In establishing and affirming the truism of Irele’s stature in African literature as a critical and distinctive celebrated and cerebral African and Africanist scholar and as doyen and undisputable authority, it is important to contextualize his essential contribution to literary theory, literary ideology and literary philosophy in which Negritude is only a landmark contribution, the study and dissemination of which he stands out like a colossus.

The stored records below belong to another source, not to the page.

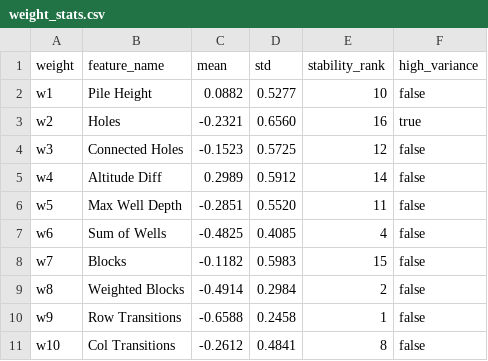
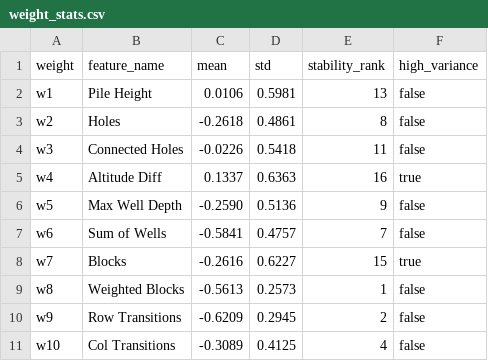
Before and after one commit to Andrea-Tomatis/Harmonomino, a CSV file: report/data/weight_stats.csv, drawn as a sheet; only a part is shown; the diff covers the shown part only.

```diff
--- a/report/data/weight_stats.csv
+++ b/report/data/weight_stats.csv
@@ -1,11 +1,11 @@
 weight,feature_name,mean,std,stability_rank,high_variance
-w1,Pile Height,0.0882,0.5277,10,false
-w2,Holes,-0.2321,0.6560,16,true
-w3,Connected Holes,-0.1523,0.5725,12,false
-w4,Altitude Diff,0.2989,0.5912,14,false
-w5,Max Well Depth,-0.2851,0.5520,11,false
-w6,Sum of Wells,-0.4825,0.4085,4,false
-w7,Blocks,-0.1182,0.5983,15,false
-w8,Weighted Blocks,-0.4914,0.2984,2,false
-w9,Row Transitions,-0.6588,0.2458,1,false
-w10,Col Transitions,-0.2612,0.4841,8,false
+w1,Pile Height,0.0106,0.5981,13,false
+w2,Holes,-0.2618,0.4861,8,false
+w3,Connected Holes,-0.0226,0.5418,11,false
+w4,Altitude Diff,0.1337,0.6363,16,true
+w5,Max Well Depth,-0.2590,0.5136,9,false
+w6,Sum of Wells,-0.5841,0.4757,7,false
+w7,Blocks,-0.2616,0.6227,15,true
+w8,Weighted Blocks,-0.5613,0.2573,1,false
+w9,Row Transitions,-0.6209,0.2945,2,false
+w10,Col Transitions,-0.3089,0.4125,4,false
```
Also changed, not shown: 18 edited cells elsewhere in this file, 20 other files.
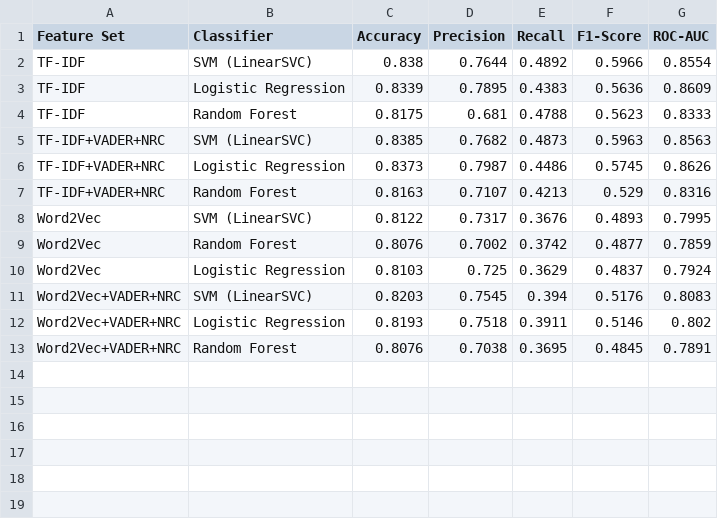
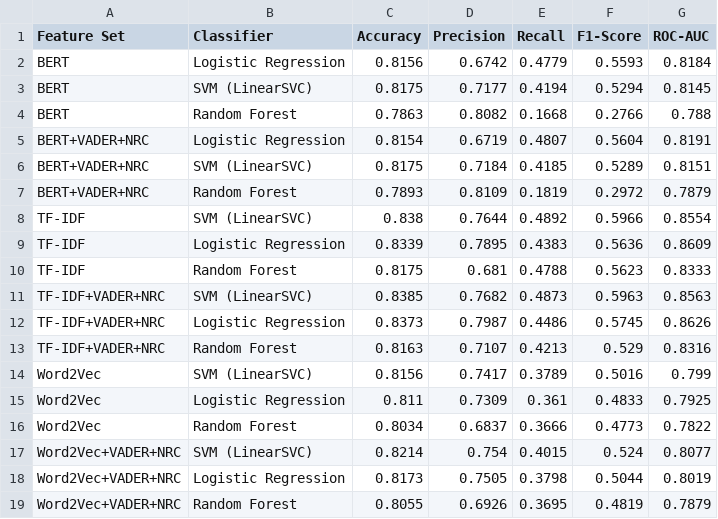
Before and after one commit to Ridmi95/FakeNewsDetection, a CSV file: model_outputs/results_table.csv, drawn as a sheet.

```diff
--- a/model_outputs/results_table.csv
+++ b/model_outputs/results_table.csv
@@ -1,2 +1,8 @@
 Feature Set,Classifier,Accuracy,Precision,Recall,F1-Score,ROC-AUC
+BERT,Logistic Regression,0.8156,0.6742,0.4779,0.5593,0.8184
+BERT,SVM (LinearSVC),0.8175,0.7177,0.4194,0.5294,0.8145
+BERT,Random Forest,0.7863,0.8082,0.1668,0.2766,0.788
+BERT+VADER+NRC,Logistic Regression,0.8154,0.6719,0.4807,0.5604,0.8191
+BERT+VADER+NRC,SVM (LinearSVC),0.8175,0.7184,0.4185,0.5289,0.8151
+BERT+VADER+NRC,Random Forest,0.7893,0.8109,0.1819,0.2972,0.7879
 TF-IDF,SVM (LinearSVC),0.838,0.7644,0.4892,0.5966,0.8554
@@ -7,7 +13,7 @@ TF-IDF+VADER+NRC,Logistic Regression,0.8373,0.7987,0.4486,0.5745,0.8626
 TF-IDF+VADER+NRC,Random Forest,0.8163,0.7107,0.4213,0.529,0.8316
-Word2Vec,SVM (LinearSVC),0.8122,0.7317,0.3676,0.4893,0.7995
-Word2Vec,Random Forest,0.8076,0.7002,0.3742,0.4877,0.7859
-Word2Vec,Logistic Regression,0.8103,0.725,0.3629,0.4837,0.7924
-Word2Vec+VADER+NRC,SVM (LinearSVC),0.8203,0.7545,0.394,0.5176,0.8083
-Word2Vec+VADER+NRC,Logistic Regression,0.8193,0.7518,0.3911,0.5146,0.802
-Word2Vec+VADER+NRC,Random Forest,0.8076,0.7038,0.3695,0.4845,0.7891
+Word2Vec,SVM (LinearSVC),0.8156,0.7417,0.3789,0.5016,0.799
+Word2Vec,Logistic Regression,0.811,0.7309,0.361,0.4833,0.7925
+Word2Vec,Random Forest,0.8034,0.6837,0.3666,0.4773,0.7822
+Word2Vec+VADER+NRC,SVM (LinearSVC),0.8214,0.754,0.4015,0.524,0.8077
+Word2Vec+VADER+NRC,Logistic Regression,0.8173,0.7505,0.3798,0.5044,0.8019
+Word2Vec+VADER+NRC,Random Forest,0.8055,0.6926,0.3695,0.4819,0.7879
```
Also changed, not shown: model_outputs/kfold_results.csv, 17 other files.
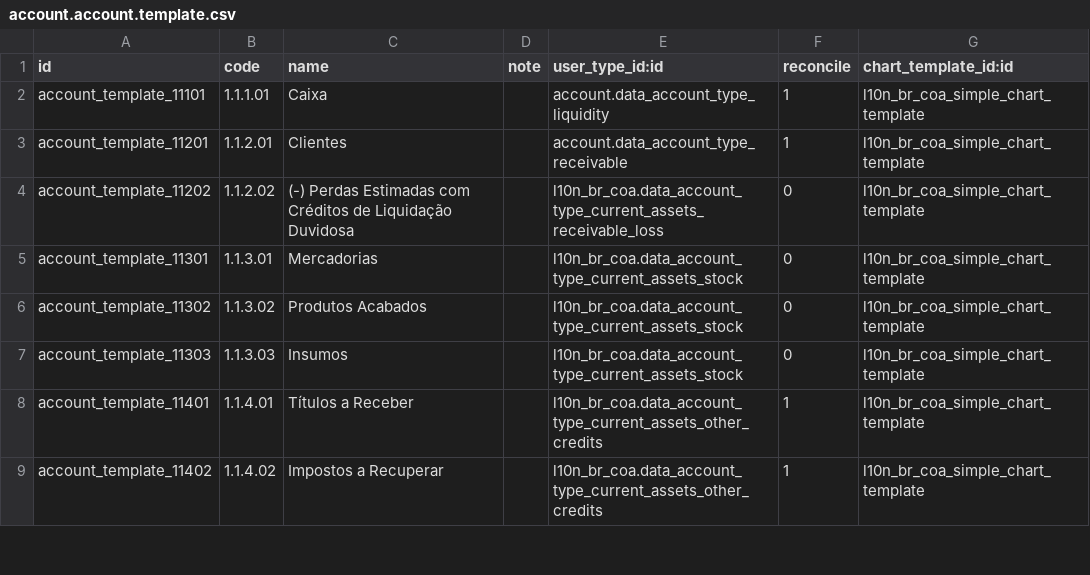
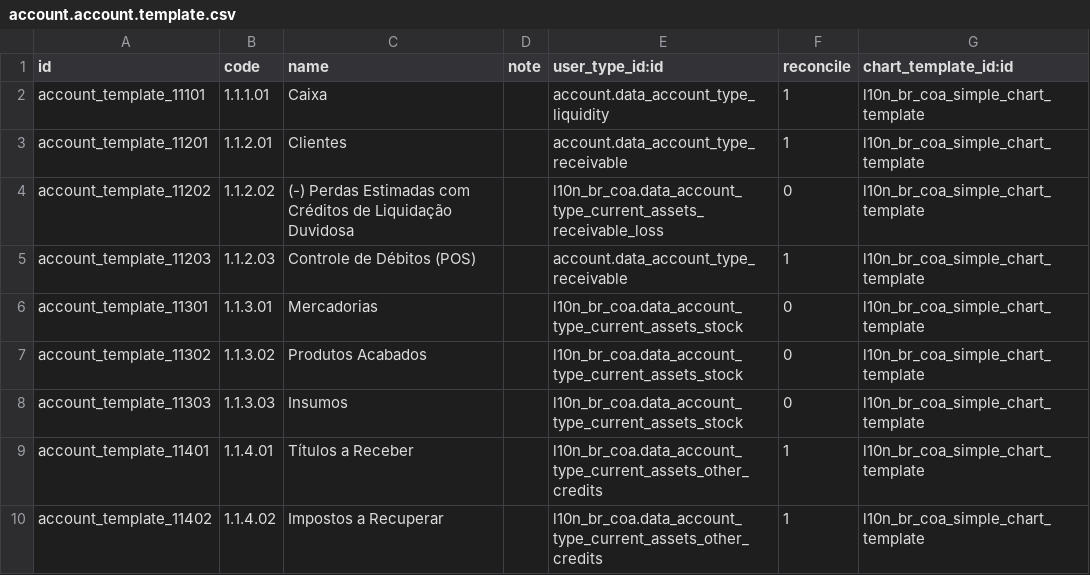
Before and after one commit to it-brasil/l10n-brazil, a CSV file: l10n_br_coa_simple/data/account.account.template.csv, drawn as a sheet; only a part is shown; the diff names each change by its address in the sheet, - before the commit and + after, or states it on an @@ line.

Commit message:
[NEW] POS Control default account coa simple
Signed-off-by: Luis Felipe Mileo <mileo@kmee.com.br>

```diff
--- a/l10n_br_coa_simple/data/account.account.template.csv
+++ b/l10n_br_coa_simple/data/account.account.template.csv
+row 5: account_template_11203 | 1.1.2.03 | Controle de Débitos (POS) |  | account.data_account_type_receivable | 1 | l10n_br_coa_simple_chart_template
```
Also changed, not shown: 1 other file.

Of his numerous and diversified publications, the following selected works have become the signposts of his scholarly gifts to the Humanities: The African Experience in Literature and Ideology: Studies in African Literature (1981, 1990), The African Imagination: Literature in Africa and the Diaspora (2001), Dimensions of African Discourse ( 1992), Order, Pedagogy and the ‘Postcolonial’ (1995), Negritude, Literature and Ideology in the African Philosophy Reader, The Cambridge History of African and Caribbean Literature? (With Simon Gikandi, 2004), What is Africa to Me? Africa in the Diaspora Imagination, Negritude et Condition Africaine (2009), Negritude—Postcolonial and Post-Imperial Literature, European Language Writing: Sub-Saharan Africa (1986), The Negritude Moment: Expectations in Francophone and Caribbean Literature and Thought (2010, and numerous others!
- To be concluded next week